# [Goal of the exercise]
A faithful copy of the data, pictures omitted, is the required answer.

# [Given records]

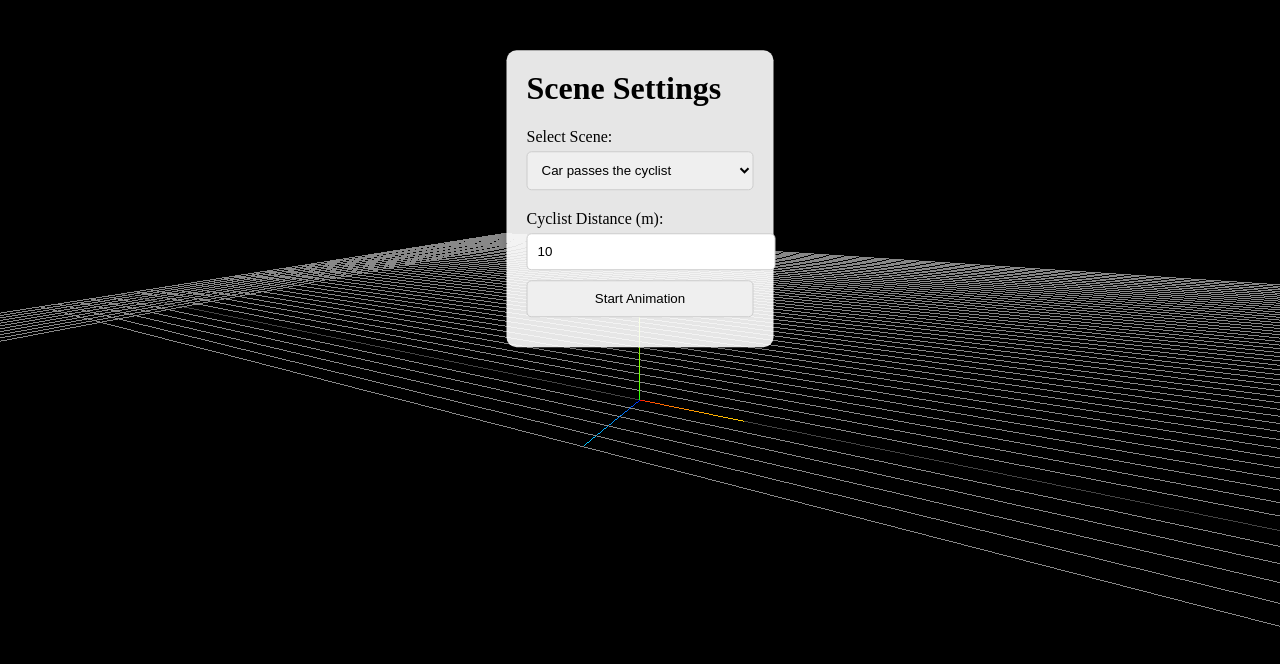
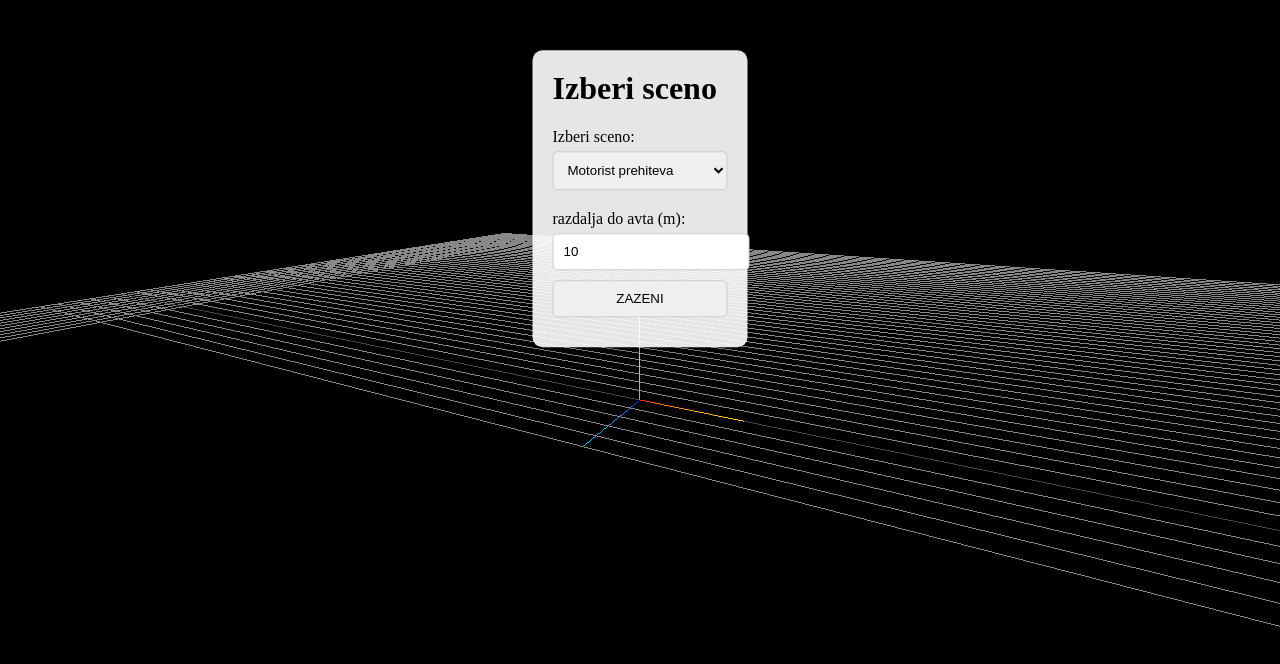
Before and after one commit to E-nej/grafika, a website built with Vite: page index.html in a window 1280 px wide. Built offline with nearby package versions, Linux system fonts and the light colour scheme; animation ran at ten frames a second.

Commit message:
sprememba pojavnega okna

```diff
--- a/index.html
+++ b/index.html
@@ -9,17 +9,19 @@
 <body>
   <!-- Menu -->
   <div id="menu">
-    <h1>Scene Settings</h1>
-    <label for="scene">Select Scene:</label>
+    <h1>Izberi sceno</h1>
+    <label for="scene">Izberi sceno:</label>
     <select id="scene">
-      <option value="1">Car passes the cyclist</option>
-      <option value="2">Car is passed by a motorcyclist</option>
+      <option value="1">Motorist prehiteva</option>
+      <option value="2">Prehitimo kolesarja</option>
+      <option value="3">Srecanje z motoristom</option>
+      <option value="4">Srecanje z kolesarjem</option>
     </select>
 
-    <label for="distance">Cyclist Distance (m):</label>
+    <label for="distance">razdalja do avta (m):</label>
     <input type="number" id="distance" value="10" min="1" max="100">
 
-    <button id="start">Start Animation</button>
+    <button id="start">ZAZENI</button>
   </div>
 
   <!-- Canvas for Three.js -->
```
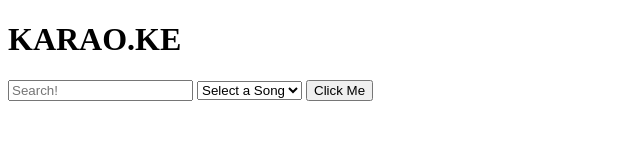
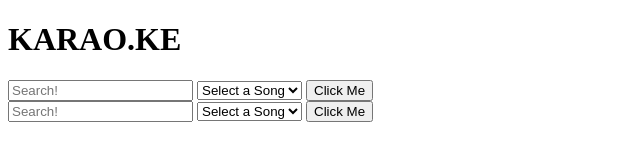
Before and after one commit to rikioh/room3miniproject1, a plain HTML site: page index.html in a window 1280 px wide. Shown: the whole page, without its empty margins (0-640 px from the left). Drawn offline with nearby package versions, Linux system fonts and the light colour scheme.

Commit message:
second search form update

```diff
--- a/index.html
+++ b/index.html
@@ -24,6 +24,15 @@
         </select>
         <button class="btn btn-info btn-block">Click Me</button>
       </form>
+      <form id="search-form" class="form w-100">
+        <input id="search-input" class="form-input w-100" type="text" placeholder="Search!">
+        <select id="format-input" class="form-input w-100">
+          <option value="" disabled selected>Select a Song</option>
+          <option value="song1">Song1</option>
+          <option value="song2">Song2</option>
+        </select>
+        <button class="btn btn-info btn-block">Click Me</button>
+      </form>
     </div>
   </div>
 
```
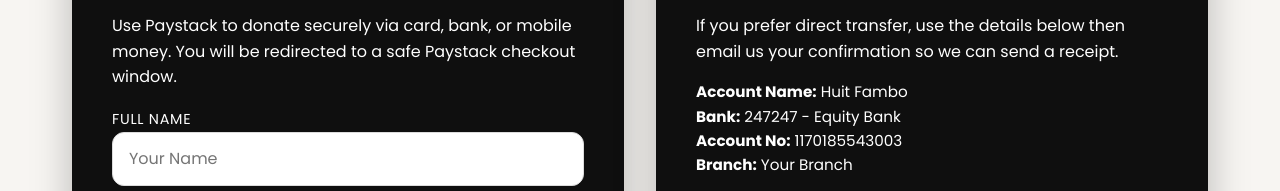
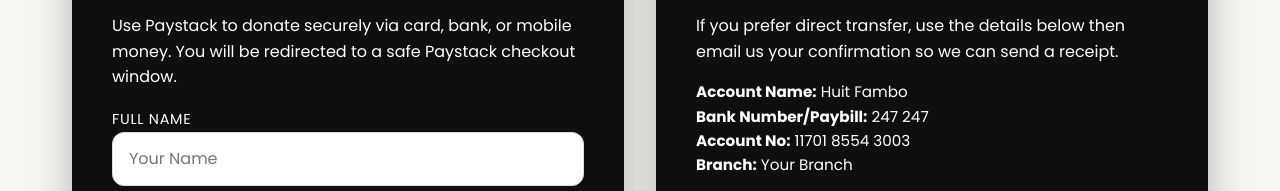
Before and after one commit to UNIFREELANCERS/HuitFamboFoundation, a website: page Donate.html in a window 1280 px wide. Shown: the part 1347-1538 px from the top of the page. Drawn offline with Linux system fonts and the light colour scheme.

Commit message:
Update Donate.html

```diff
--- a/Donate.html
+++ b/Donate.html
@@ -526,8 +526,8 @@
           <p>If you prefer direct transfer, use the details below then email us your confirmation so we can send a receipt.</p>
           <ul style="list-style:none; padding-left:0; font-size:0.95rem;">
             <li><strong>Account Name:</strong> Huit Fambo</li>
-            <li><strong>Bank:</strong> 247247 - Equity Bank </li>
-            <li><strong>Account No:</strong> 1170185543003 </li>
+            <li><strong>Bank Number/Paybill:</strong> 247 247 </li>
+            <li><strong>Account No:</strong> 11701 8554 3003 </li>
             <li><strong>Branch:</strong> Your Branch</li>
           </ul>
           <p style="margin-top:1rem;">Send proof of payment or questions to <a style="color:var(--hf-yellow);" href="mailto:huitfambo01@gmail.com">huitfambo01@gmail.com</a>.</p>
```
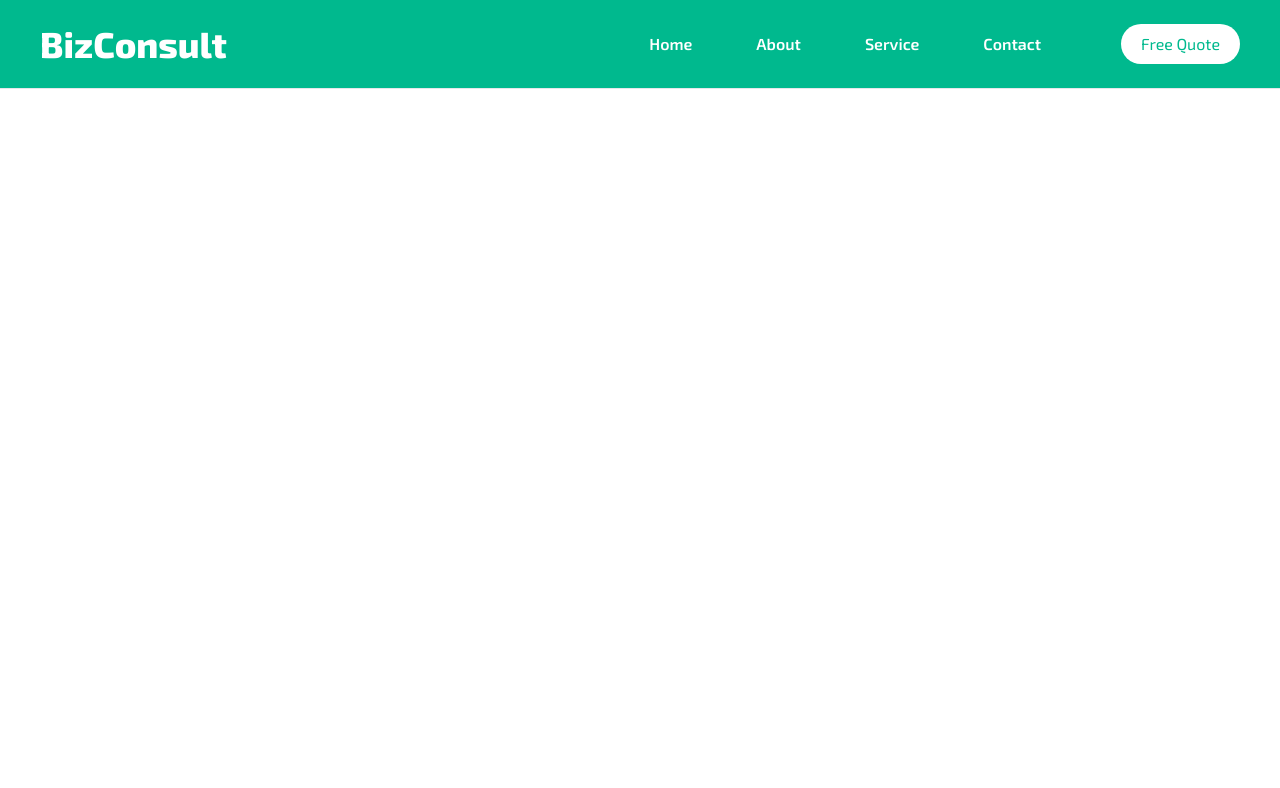
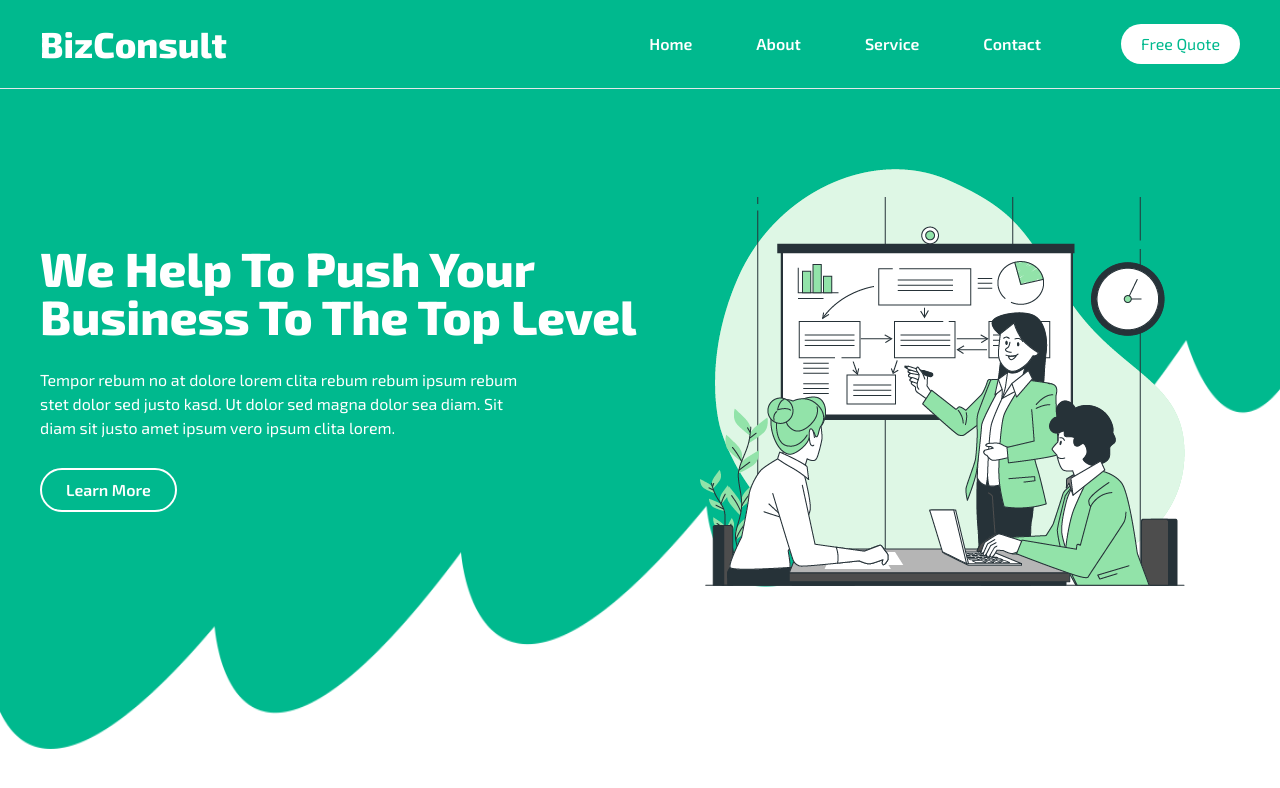
Before and after one commit to CoderCat010/ideal-bussiness, a plain HTML site: page index.html in a window 1280 px wide. Drawn offline with nearby package versions, Linux system fonts and the light colour scheme.

Commit message:
added banner final

```diff
--- a/index.html
+++ b/index.html
@@ -18,7 +18,7 @@
         <nav class="bg-[#00b98e] border-b">
             <div class="container mx-auto py-6">
                 <!-- todo navabr main parent div -->
-                <div class="flex justify-between items-center lg:mx-10 mx-5">
+                <div class="flex justify-between items-center lg:mx-10 md:mx-10 mx-5">
                     <h1 class="font-extrabold lg:text-4xl text-2xl text-white">BizConsult</h1>
                     <!-- ?navbar-ul list -->
                      <div class="flex gap-20 items-center">
@@ -29,11 +29,36 @@
                             <li class="cursor-pointer lg:block hidden">Contact</li>
                         </ul>
 
-                        <button class="bg-white lg:py-2 py-[7px] px-5 rounded-full text-[#00b98e] cursor-pointer">Free Quote</button>
+                        <button class="bg-white py-2 px-5 rounded-full text-[#00b98e] lg:text-base text-sm cursor-pointer">Free Quote</button>
                     </div>
                 </div>
             </div>
         </nav>
+        <!-- navbar ends -->
+        <!-- *banner section start from here -->
+        <div class="banner-section mb-28">
+            <!-- main div -->
+            <div class="container mx-auto">
+                <!-- todo banner parent div start from here -->
+                <div class="flex lg:flex-row md:flex-row flex-col justify-center lg:mx-10 md:mx-10 mx-5 gap-16 items-center pt-20 absolute">
+                    <!-- ?banner title -->
+                     <div class="space-y-7 lg:text-left md:text-left text-center">
+                         <h1 class="font-extrabold text-white lg:text-5xl md:text-[23px] text-3xl">We Help To Push Your <br> Business To The Top Level</h1>
+                         <p class="lg:w-[500px] md:w-[300px] w-[100%] lg:text-base md:text-sm text-[17px] text-white">Tempor rebum no at dolore lorem clita rebum rebum ipsum rebum stet dolor sed justo kasd. Ut dolor sed magna dolor sea diam. Sit diam sit justo amet ipsum vero ipsum clita lorem.</p>
+                         <button class="py-2 px-6 border-2 border-white rounded-full text-white font-semibold">Learn More</button>
+                     </div>
+                    <!-- ?banner title's img -->
+                     <div>
+                        <img class="lg:w-[485px]  lg:h-[417px]" src="./img/hero.png" alt="">
+                     </div>
+                </div>
+            </div>
+            <!-- ?banner bottom wave shape img -->
+            <div class="lg:pt-[250px] md:pt-[100px] pt-[300px]">
+                <img class="h-[410px] w-[100%] bg-no-repeat bg-cover bg-center" src="./img/shape-bottom.png" alt="">
+           </div>
+        </div>
+        <!-- banner ends -->
     </header>
     <!-- !header section start from here -->
 </body>
--- a/style.css
+++ b/style.css
@@ -4,3 +4,9 @@
     box-sizing: border-box;
     font-family: 'Exo 2', sans-serif;
 }
+
+.banner-section{
+    background-color: #00b98e;
+    width: 100%;
+    height: 100%;
+}
```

# [Task solution]
Before and after one commit to E-nej/grafika, a website built with Vite: page index.html in a window 1280 px wide. Built offline with nearby package versions, Linux system fonts and the light colour scheme; animation ran at ten frames a second.

Commit message:
sprememba pojavnega okna

```diff
--- a/index.html
+++ b/index.html
@@ -9,17 +9,19 @@
 <body>
   <!-- Menu -->
   <div id="menu">
-    <h1>Scene Settings</h1>
-    <label for="scene">Select Scene:</label>
+    <h1>Izberi sceno</h1>
+    <label for="scene">Izberi sceno:</label>
     <select id="scene">
-      <option value="1">Car passes the cyclist</option>
-      <option value="2">Car is passed by a motorcyclist</option>
+      <option value="1">Motorist prehiteva</option>
+      <option value="2">Prehitimo kolesarja</option>
+      <option value="3">Srecanje z motoristom</option>
+      <option value="4">Srecanje z kolesarjem</option>
     </select>
 
-    <label for="distance">Cyclist Distance (m):</label>
+    <label for="distance">razdalja do avta (m):</label>
     <input type="number" id="distance" value="10" min="1" max="100">
 
-    <button id="start">Start Animation</button>
+    <button id="start">ZAZENI</button>
   </div>
 
   <!-- Canvas for Three.js -->
```
Before and after one commit to rikioh/room3miniproject1, a plain HTML site: page index.html in a window 1280 px wide. Shown: the whole page, without its empty margins (0-640 px from the left). Drawn offline with nearby package versions, Linux system fonts and the light colour scheme.

Commit message:
second search form update

```diff
--- a/index.html
+++ b/index.html
@@ -24,6 +24,15 @@
         </select>
         <button class="btn btn-info btn-block">Click Me</button>
       </form>
+      <form id="search-form" class="form w-100">
+        <input id="search-input" class="form-input w-100" type="text" placeholder="Search!">
+        <select id="format-input" class="form-input w-100">
+          <option value="" disabled selected>Select a Song</option>
+          <option value="song1">Song1</option>
+          <option value="song2">Song2</option>
+        </select>
+        <button class="btn btn-info btn-block">Click Me</button>
+      </form>
     </div>
   </div>
 
```
Before and after one commit to UNIFREELANCERS/HuitFamboFoundation, a website: page Donate.html in a window 1280 px wide. Shown: the part 1347-1538 px from the top of the page. Drawn offline with Linux system fonts and the light colour scheme.

Commit message:
Update Donate.html

```diff
--- a/Donate.html
+++ b/Donate.html
@@ -526,8 +526,8 @@
           <p>If you prefer direct transfer, use the details below then email us your confirmation so we can send a receipt.</p>
           <ul style="list-style:none; padding-left:0; font-size:0.95rem;">
             <li><strong>Account Name:</strong> Huit Fambo</li>
-            <li><strong>Bank:</strong> 247247 - Equity Bank </li>
-            <li><strong>Account No:</strong> 1170185543003 </li>
+            <li><strong>Bank Number/Paybill:</strong> 247 247 </li>
+            <li><strong>Account No:</strong> 11701 8554 3003 </li>
             <li><strong>Branch:</strong> Your Branch</li>
           </ul>
           <p style="margin-top:1rem;">Send proof of payment or questions to <a style="color:var(--hf-yellow);" href="mailto:huitfambo01@gmail.com">huitfambo01@gmail.com</a>.</p>
```
Before and after one commit to CoderCat010/ideal-bussiness, a plain HTML site: page index.html in a window 1280 px wide. Drawn offline with nearby package versions, Linux system fonts and the light colour scheme.

Commit message:
added banner final

```diff
--- a/index.html
+++ b/index.html
@@ -18,7 +18,7 @@
         <nav class="bg-[#00b98e] border-b">
             <div class="container mx-auto py-6">
                 <!-- todo navabr main parent div -->
-                <div class="flex justify-between items-center lg:mx-10 mx-5">
+                <div class="flex justify-between items-center lg:mx-10 md:mx-10 mx-5">
                     <h1 class="font-extrabold lg:text-4xl text-2xl text-white">BizConsult</h1>
                     <!-- ?navbar-ul list -->
                      <div class="flex gap-20 items-center">
@@ -29,11 +29,36 @@
                             <li class="cursor-pointer lg:block hidden">Contact</li>
                         </ul>
 
-                        <button class="bg-white lg:py-2 py-[7px] px-5 rounded-full text-[#00b98e] cursor-pointer">Free Quote</button>
+                        <button class="bg-white py-2 px-5 rounded-full text-[#00b98e] lg:text-base text-sm cursor-pointer">Free Quote</button>
                     </div>
                 </div>
             </div>
         </nav>
+        <!-- navbar ends -->
+        <!-- *banner section start from here -->
+        <div class="banner-section mb-28">
+            <!-- main div -->
+            <div class="container mx-auto">
+                <!-- todo banner parent div start from here -->
+                <div class="flex lg:flex-row md:flex-row flex-col justify-center lg:mx-10 md:mx-10 mx-5 gap-16 items-center pt-20 absolute">
+                    <!-- ?banner title -->
+                     <div class="space-y-7 lg:text-left md:text-left text-center">
+                         <h1 class="font-extrabold text-white lg:text-5xl md:text-[23px] text-3xl">We Help To Push Your <br> Business To The Top Level</h1>
+                         <p class="lg:w-[500px] md:w-[300px] w-[100%] lg:text-base md:text-sm text-[17px] text-white">Tempor rebum no at dolore lorem clita rebum rebum ipsum rebum stet dolor sed justo kasd. Ut dolor sed magna dolor sea diam. Sit diam sit justo amet ipsum vero ipsum clita lorem.</p>
+                         <button class="py-2 px-6 border-2 border-white rounded-full text-white font-semibold">Learn More</button>
+                     </div>
+                    <!-- ?banner title's img -->
+                     <div>
+                        <img class="lg:w-[485px]  lg:h-[417px]" src="./img/hero.png" alt="">
+                     </div>
+                </div>
+            </div>
+            <!-- ?banner bottom wave shape img -->
+            <div class="lg:pt-[250px] md:pt-[100px] pt-[300px]">
+                <img class="h-[410px] w-[100%] bg-no-repeat bg-cover bg-center" src="./img/shape-bottom.png" alt="">
+           </div>
+        </div>
+        <!-- banner ends -->
     </header>
     <!-- !header section start from here -->
 </body>
--- a/style.css
+++ b/style.css
@@ -4,3 +4,9 @@
     box-sizing: border-box;
     font-family: 'Exo 2', sans-serif;
 }
+
+.banner-section{
+    background-color: #00b98e;
+    width: 100%;
+    height: 100%;
+}
```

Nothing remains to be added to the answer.